    I attended the AF Academy graduation last month. VP Biden was the speaker, and I found his speech to be funny, informative and uplifting. Unfortunately, I sensed that many of the families and friends of the cadets were not very appreciative.
    It’s very sad that the right wing nutjobs have had such a huge influence on our military. VP Biden pointed out that this was the first class of cadets to graduate after the repeal of DOMA, and that they have willingly and without a single issue accepted out LGBT cadets into their ranks. He also mentioned that these fourth year cadets sponsored the first-ever “Take Back The Night” event on the campus to raise awareness of safety issues for cadets on campus. I cheered loudly, but many of those around me didn’t.
    I hope that this new crop of young officers will work to change the culture in the AF.

    BTW – No university can beat Cal Tech for graduation speakers. The year that my daughter graduated, the speaker was Ray Bradbury. Stephen Hawking was also present as an honored guest. Our family had the privilege of meeting both. Every time that we’ve visited there, we’ve met Nobel prize winning scientists and some incredible students and graduates.

  13. mikeyb says

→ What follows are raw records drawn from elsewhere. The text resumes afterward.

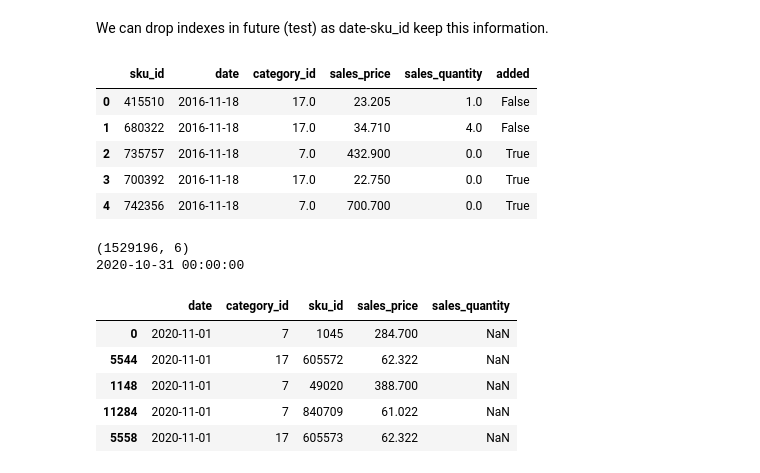
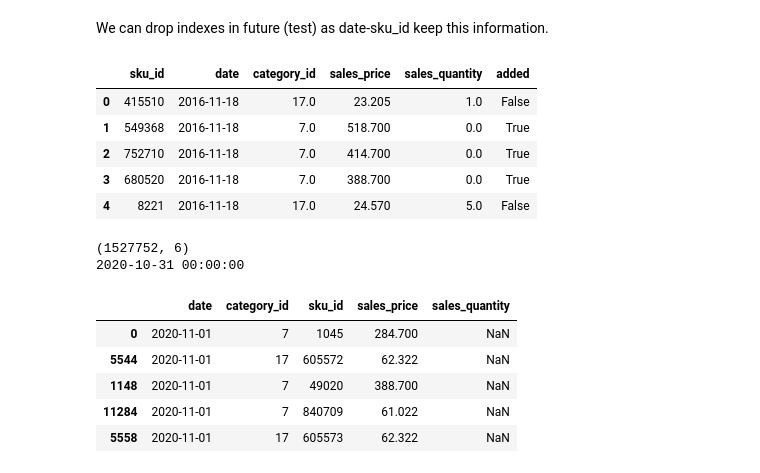
Before and after one commit to starovit/forecast-sales, a Jupyter notebook: notebooks/02_model.ipynb, the cells around one changed output. Drawn from its saved outputs; the diff is of its cells as text; code cells hidden in the pictures.

Commit message:
Outlier 64522 was Dropped from Training

```diff
--- a/notebooks/02_model.ipynb
+++ b/notebooks/02_model.ipynb
@@ -214,19 +216,21 @@ Full CatBoost MAE with extra features: 0.790
 # %% [markdown]
 We can drop indexes in future (test) as date-sku_id keep this information.
 # %%
+# History
 df_history = load_and_prepare_data("../data/raw/df.csv")
+df_history = df_history[df_history.sku_id != 64522] # Drop outliers (we don't have it in test)
 df_history = create_full_dataset(df_history)
 
 display(df_history.head())
 print(df_history.shape)
 print(df_history.date.max())
 # %% [output]
 |  | sku_id | date | category_id | sales_price | sales_quantity | added |
 | 0 | 415510 | 2016-11-18 | 17.0 | 23.205 | 1.0 | False |
-| 1 | 680322 | 2016-11-18 | 17.0 | 34.710 | 4.0 | False |
-| 2 | 735757 | 2016-11-18 | 7.0 | 432.900 | 0.0 | True |
-| 3 | 700392 | 2016-11-18 | 17.0 | 22.750 | 0.0 | True |
-| 4 | 742356 | 2016-11-18 | 7.0 | 700.700 | 0.0 | True |
+| 1 | 549368 | 2016-11-18 | 7.0 | 518.700 | 0.0 | True |
+| 2 | 752710 | 2016-11-18 | 7.0 | 414.700 | 0.0 | True |
+| 3 | 680520 | 2016-11-18 | 7.0 | 388.700 | 0.0 | True |
+| 4 | 8221 | 2016-11-18 | 17.0 | 24.570 | 5.0 | False |
-(1529196, 6)
+(1527752, 6)
 2020-10-31 00:00:00
 # %%
```
Also changed, not shown: parts of 14 cells of this notebook, 10 other files.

    The costly display idea goes back to the economist Thorstein Vleben and is prominent in the work of Zahavi. I can understand (not the same as accept) the idea of wanting a prominent speaker, but why Rice? Are we lacking in people who have done some pretty important stuff. There must be about 100 people I could think off the top of my head that could be better candidates.

  14. Hotblack Sparkiato says

    Pretty sure Condoleeza Rice was not a commencement speaker at the Twin Cities branch of your university. She was hired for the “Distinguished Carlson Lecture Series”. ($150,000 private money) She spoke at Northrup.

    It was at Rutgers that the faculty and students objected to her speaking at commencement. ($35,000 + honorary degree) She backed out of this one.

  15. nich says

    David Marjanović@13

    Thanks to, probably, some marketing person, it’s The University of Iowa with capital The. I wonder if that’s an attempt to say “we’re the real thing, there aren’t any other universities in Iowa that deserve to be so called”.

    Here in the states Ohio State University takes that shit to the extreme. I think Ohio even enacted a law making the THEEEEEEE part of the school’s official name way back in the late 1800s. If you ever have the misfortune to catch the first few minutes of a professional sporting event on TV in the U.S., the broadcast often features intros from star players in the contest in which they say their name and the school they attended. You’ll have OSU alums staring down the camera and practically shouting the “The” as they introduce themselves. Often they are only alums in the loosest sense. If you’re talking about the National Basketball Association, star players often leave school to go pro after their freshman year, aka “One and Dones”, making the whole “THEEEEEEEE Ohio State University” thing all the more stupid.

  16. ck says

    I think Zach Weinersmith got one part wrong on this: I doubt any potential benefit to the students was ever actually considered in the process of scheduling these speakers, except perhaps as a post-hoc rationalization.